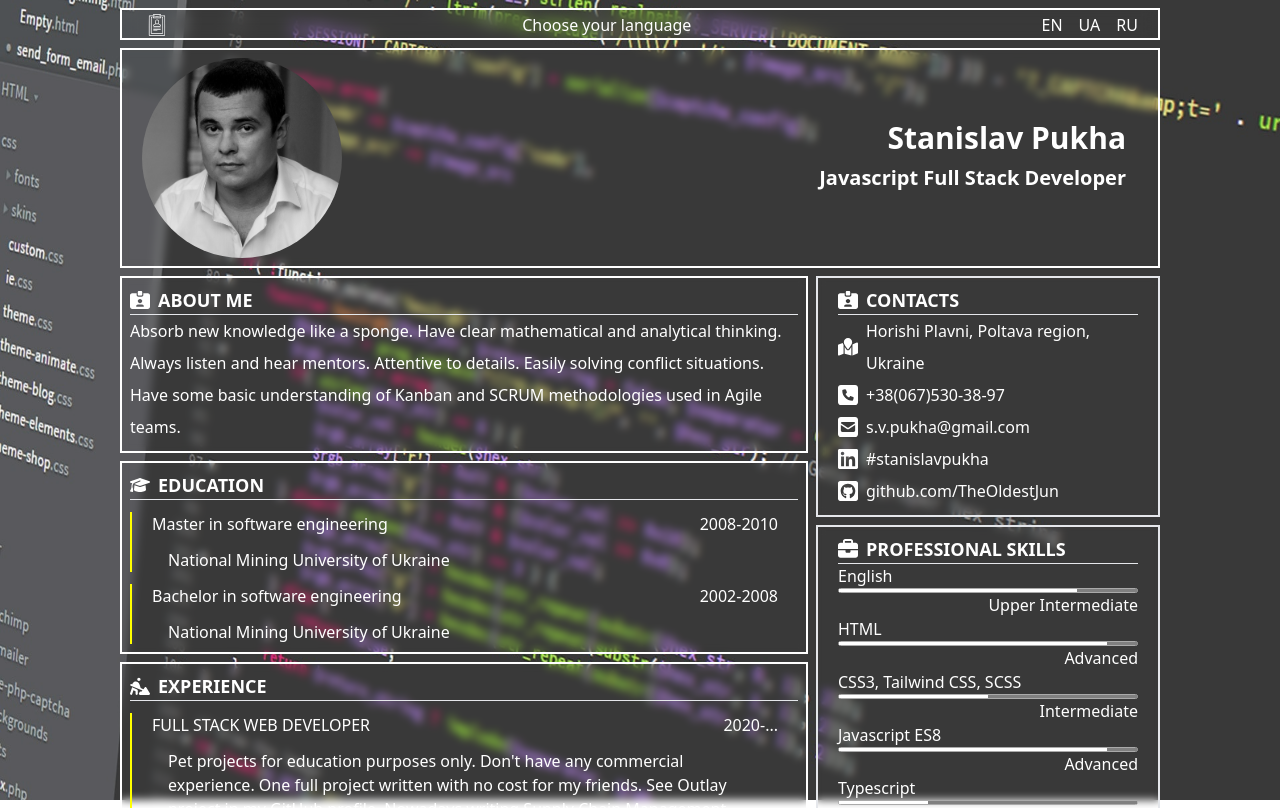
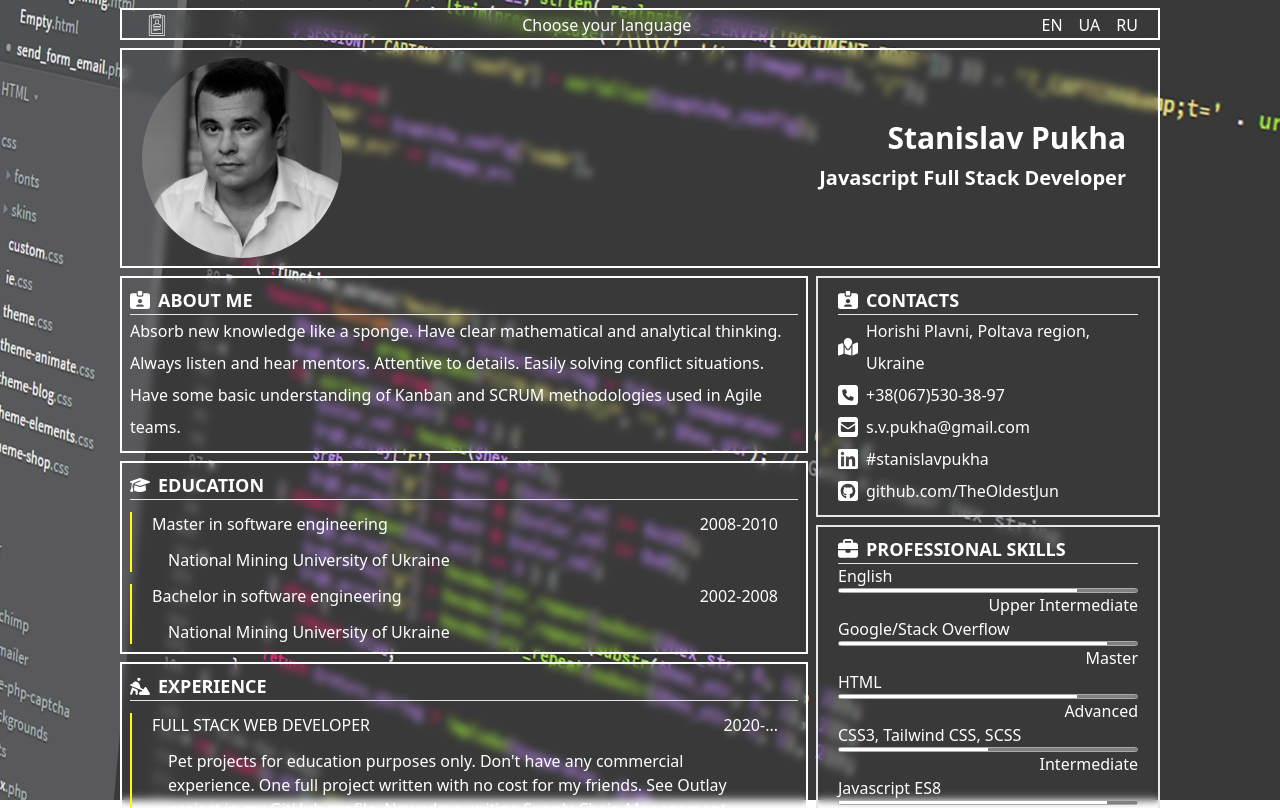
Before and after one commit to TheOldestJun/resume, a Next.js app: page / in a window 1280 px wide. Shown: the top 808 px of the page. Built offline with nearby package versions, Linux system fonts and the light colour scheme.

Commit message:
minor skills changes

```diff
--- a/components/Skills.component.jsx
+++ b/components/Skills.component.jsx
@@ -20,7 +20,16 @@ const Skills = ({ skills, skillsProf }) => {
                     progress='80'
                     prTitle={skillsProf["upperIntermediate"]}
                 />
-        <Skill title='HTML' progress='90' prTitle={skillsProf["advanced"]} />
+                <Skill
+                    title='Google/Stack Overflow'
+                    progress='90'
+                    prTitle={skillsProf["master"]}
+                />
+                <Skill
+                    title='HTML'
+                    progress='80'
+                    prTitle={skillsProf["advanced"]}
+                />
                 <Skill
                     title='CSS3, Tailwind CSS, SCSS'
                     progress='50'
@@ -33,12 +42,12 @@ const Skills = ({ skills, skillsProf }) => {
                 />
                 <Skill
                     title='Typescript'
-          progress='30'
+                    progress='20'
                     prTitle={skillsProf["elementary"]}
                 />
                 <Skill
                     title='Node.JS / Express.JS'
-          progress='30'
+                    progress='20'
                     prTitle={skillsProf["elementary"]}
                 />
                 <Skill
@@ -53,7 +62,7 @@ const Skills = ({ skills, skillsProf }) => {
                 />
                 <Skill
                     title='PostgreSQL via Prisma'
-          progress='30'
+                    progress='20'
                     prTitle={skillsProf["elementary"]}
                 />
             </div>
```
Lines whose indentation alone changed are shown as unchanged.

# # # # # # #

→ **What you need to do**:
The word to find is "const". Copy every line of the data that holds it.

→ **Task response**:
@@ -20,7 +20,16 @@ const Skills = ({ skills, skillsProf }) => {
@@ -33,12 +42,12 @@ const Skills = ({ skills, skillsProf }) => {
@@ -53,7 +62,7 @@ const Skills = ({ skills, skillsProf }) => {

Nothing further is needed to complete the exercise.